7 people at award ceremony
From left, Laurie Libarios, counselor; Emme Tomimbang, alumni; Imelda Gasmen, Filipino language instructor; Raymund Liongson, Philippine studies coordinator and professor; Leon Florendo, Waiʻanae Moku counselor, Carlos Peñaloza, chancellor and Ernie Libarios, retired counselor.

Two Leeward Community College faculty members were recognized for Excellence in Education at the FilCom Center’s 17th annual Bayanihan Gala in October.

Raymund Liongson was honored for four decades of unwavering dedication to his students. The other award went to the non-profit Sariling Gawa Youth Council. Leon Florendo, counselor at Leeward’s Waiʻanae Moku and the councilʻs president, received the award on the group’s behalf.

Decades of dedication
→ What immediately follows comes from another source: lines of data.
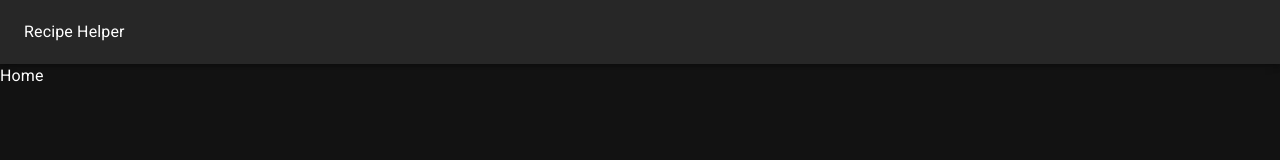
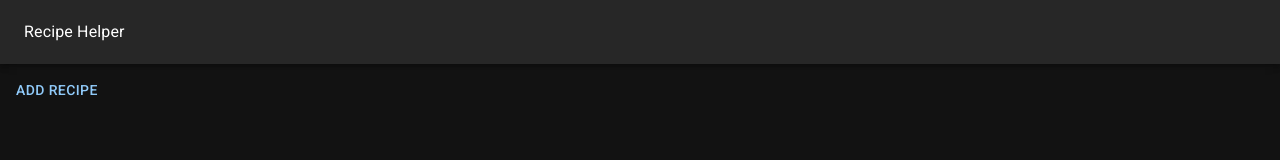
Before and after one commit to jwmcconnell/recipe-helper, a React (Vite) app: page / in a window 1280 px wide. Shown: the top 160 px of the page. Built offline with nearby package versions, Linux system fonts and the light colour scheme.

Commit message:
Add recipe editor

```diff
--- a/src/main.tsx
+++ b/src/main.tsx
@@ -11,6 +11,7 @@ import CssBaseline from "@mui/material/CssBaseline";
 import { Root } from "./pages/Root/Root.tsx";
 import { ErrorPage } from "./pages/Error/Error.tsx";
 import { Home } from "./pages/Home/Home.tsx";
+import { RecipeEditor } from "./pages/RecipeEditor/RecipeEditor.tsx";
 
 const router = createBrowserRouter([
   {
@@ -21,6 +22,10 @@ const router = createBrowserRouter([
       {
         path: "/",
         element: <Home />,
+      },
+      {
+        path: "/new/recipe",
+        element: <RecipeEditor />,
       },
     ],
   },
--- a/src/pages/Home/Home.tsx
+++ b/src/pages/Home/Home.tsx
@@ -1,6 +1,11 @@
-import { Typography } from "@mui/material";
+import { Button } from "@mui/material";
 import { ReactElement } from "react";
+import { Link as RouterLink } from "react-router-dom";
 
 export function Home(): ReactElement {
-  return <Typography>Home</Typography>;
+  return (
+    <Button sx={{ m: 1 }} component={RouterLink} to="/new/recipe">
+      Add Recipe
+    </Button>
+  );
 }
--- /dev/null
+++ b/src/pages/RecipeEditor/RecipeEditor.tsx
@@ -0,0 +1,5 @@
+import { ReactElement } from "react";
+
+export function RecipeEditor(): ReactElement {
+  return <div>Recipe Editor</div>;
+}
```
Also changed, not shown: 1 other file (tests, documents, lock files or other folders).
Raymund Liongson, Philippine studies professor and program coordinator, has been an educator for more than 40 years. His philosophy emphasizes learning beyond the four walls of the classroom, aiming for student and social transformation. Liongson has won an array of awards and recognition for his efforts, from being named a Wo Learning Champion to being awarded the Hawaiʻi Plantation Legacy Award and Outstanding Educator awards from both the Oahu Filipino Community Council and the United Filipino Council of Hawaiʻi, among others.

Liongson has written and coordinated grants that have raised millions of dollars to help students of Filipino ancestry. He has organized youth groups and program initiatives that have inspired students to excel and attain higher education.

His Philippine studies classes spearheaded the student involvement for the Hawaiʻi Promise program at the Legislature, complete with sign waving and testimonies. Liongson said, “As a professor, I do not see myself simply teaching course content. More importantly, I see my role as inspiring my students to aim high and providing them the needed support to hit the mark or at least land close to it.”

Sariling Gawa Youth Council

The Sariling Gawa Youth Council is a nonprofit organization that fosters cultural awareness, nurtures ethnic pride and empowers youth to develop leadership skills.

Starting as a grassroots effort in 1980, the council was first organized by a group of college students during the 75th anniversary of Filipinos in Hawaiʻi. For more than 39 years, thousands of young Filipinos and community members have experienced hands-on training and skills building, allowing young people to be empowered as leaders, mentors, organizers, administrators and role models.

Florendo said, “Sariling Gawa embarked on a movement, a change of socio-political mindset that nurtures and understands the immense value of empowering individuals in their quest for better understanding of their strengths while surrounded by a cadre of supportive mentors who are always grounded in humanity and progressive ideas.”